By Dr. Heather Kovac
Max, a 10 year old male neutered Cocker Spaniel, came to see me after his owner found him eating her Melatonin medication.
The Melatonin was a strawberry chewable tablet that was sweetened with xylitol. Xylitol is an artificial sweetener used in some chewable medications, chewing gum, and diet foods. It is safe for human consumption but is toxic to dogs. On presentation, Max appeared totally normal. The owner brought the bottle of Melatonin along and xylitol was the first ingredient. Melatonin is used as a sleep-aid for people and can also cause drowsiness in dogs but is not toxic in and of itself.
The Treatment Plan

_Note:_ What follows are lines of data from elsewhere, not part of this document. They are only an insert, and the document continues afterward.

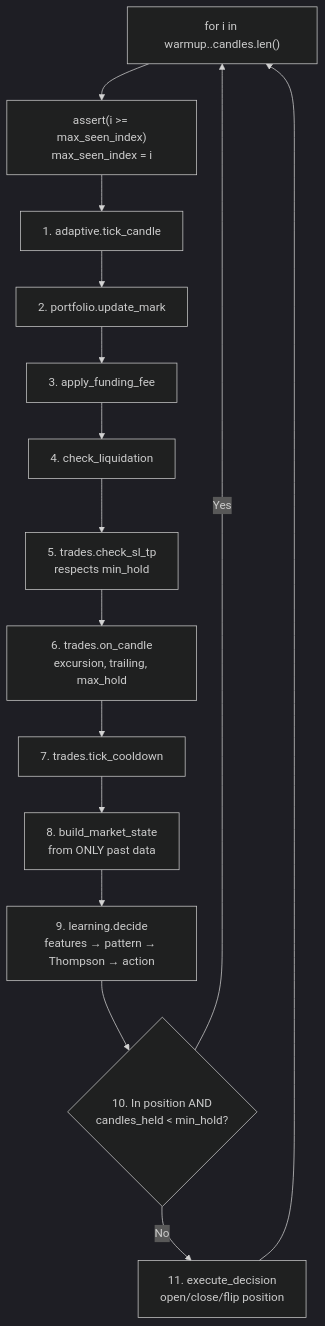
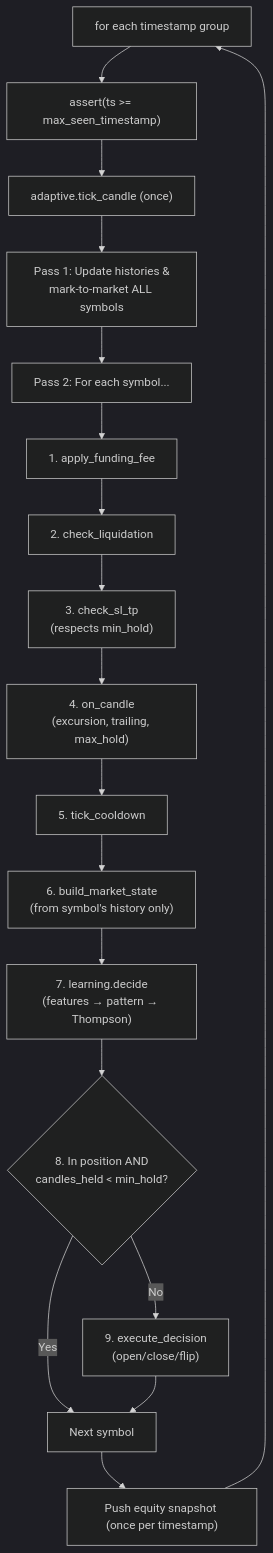
One commit to krejcif/rdex changed the first of 2 diagrams in docs/06-backtest-engine.md. Above: the diagram before and after it, drawn with Mermaid (dark theme). The commit also changed other lines of this file and 13 other files, not shown here.

````diff
--- a/docs/06-backtest-engine.md
+++ b/docs/06-backtest-engine.md
@@ -16,17 +47,20 @@
 ```mermaid
 graph TD
-    Start["for i in warmup..candles.len()"] --> Assert["assert(i >= max_seen_index)<br/>max_seen_index = i"]
-    Assert --> Tick[1. adaptive.tick_candle]
-    Tick --> Mark[2. portfolio.update_mark]
-    Mark --> Fund[3. apply_funding_fee]
-    Fund --> Liq[4. check_liquidation]
-    Liq --> SL[5. trades.check_sl_tp<br/>respects min_hold]
-    SL --> Candle[6. trades.on_candle<br/>excursion, trailing, max_hold]
-    Candle --> Cool[7. trades.tick_cooldown]
-    Cool --> Build[8. build_market_state<br/>from ONLY past data]
-    Build --> Decide[9. learning.decide<br/>features → pattern → Thompson → action]
-    Decide --> Guard{10. In position AND<br/>candles_held < min_hold?}
-    Guard -->|Yes| Start
-    Guard -->|No| Exec[11. execute_decision<br/>open/close/flip position]
-    Exec --> Start
+    Start["for each timestamp group"] --> Assert["assert(ts >= max_seen_timestamp)"]
+    Assert --> Tick["adaptive.tick_candle (once)"]
+    Tick --> P1["Pass 1: Update histories &<br/>mark-to-market ALL symbols"]
+    P1 --> P2["Pass 2: For each symbol..."]
+    P2 --> Fund[1. apply_funding_fee]
+    Fund --> Liq[2. check_liquidation]
+    Liq --> SL["3. check_sl_tp<br/>(respects min_hold)"]
+    SL --> Candle["4. on_candle<br/>(excursion, trailing, max_hold)"]
+    Candle --> Cool[5. tick_cooldown]
+    Cool --> Build["6. build_market_state<br/>(from symbol's history only)"]
+    Build --> Decide["7. learning.decide<br/>(features → pattern → Thompson)"]
+    Decide --> Guard{"8. In position AND<br/>candles_held < min_hold?"}
+    Guard -->|Yes| Next[Next symbol]
+    Guard -->|No| Exec["9. execute_decision<br/>(open/close/flip)"]
+    Exec --> Next
+    Next --> Snap["Push equity snapshot (once per timestamp)"]
+    Snap --> Start
 ```
````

I gave Max an intravenous injection to induce vomiting. He brought up a large amount of pink-tinged fluid and some undigested tablets. It is important to decontaminate the stomach after ingesting a toxin to remove as much as possible before it enters the small intestine where it is further absorbed. Xylitol can cause an immediate drop in the dog's blood sugar (glucose) leading to lethargy, depression, and even seizures. I checked Max's blood glucose and it was just mildly low. I inserted an intravenous catheter and started him on fluid therapy to help him flush the toxins out of his blood stream. Xylitol can also lead to liver dysfunction even up to 48 hours after exposure. Max's liver enzymes were normal. I did not give him activated charcoal (Toxiban) for further decontamination because charcoal does not bind to xylitol. I continued to monitor his blood glucose several times throughout the day and it was normal each time. I offered him some canned food about an hour after he stopped vomiting and he ate it right up. I discharged him after about 8 hours of fluid therapy and told the owner to bring him back in 24 and 48 hours for repeat labwork to monitor for any changes in his liver enzymes. His bloodwork remained normal.
Thankfully, Max did not have any long lasting repercussions from the xylitol toxicity. It is very important to keep all medications away from dogs, especially if they are flavored or chewable. Since this ingredient is also found in chewing gum, be sure to keep this away from dogs as well. Dogs often find gum in purses placed on the floor or in cars if left unsupervised. In some cases, xylithol can be used in some peanut butters so be sure to read the labels on chewing gum, peanut butter, and avoid using products with xylitol just to be extra safe.
The Drake Center for Veterinary Care is an AAHA-accredited animal hospital located in Encinitas, CA. The Drake Center loves being a source of information for all pet owners across the country however if you have any questions regarding pet care and do not live in Encinitas, CA or surrounding cities, we encourage you to contact your local veterinarian.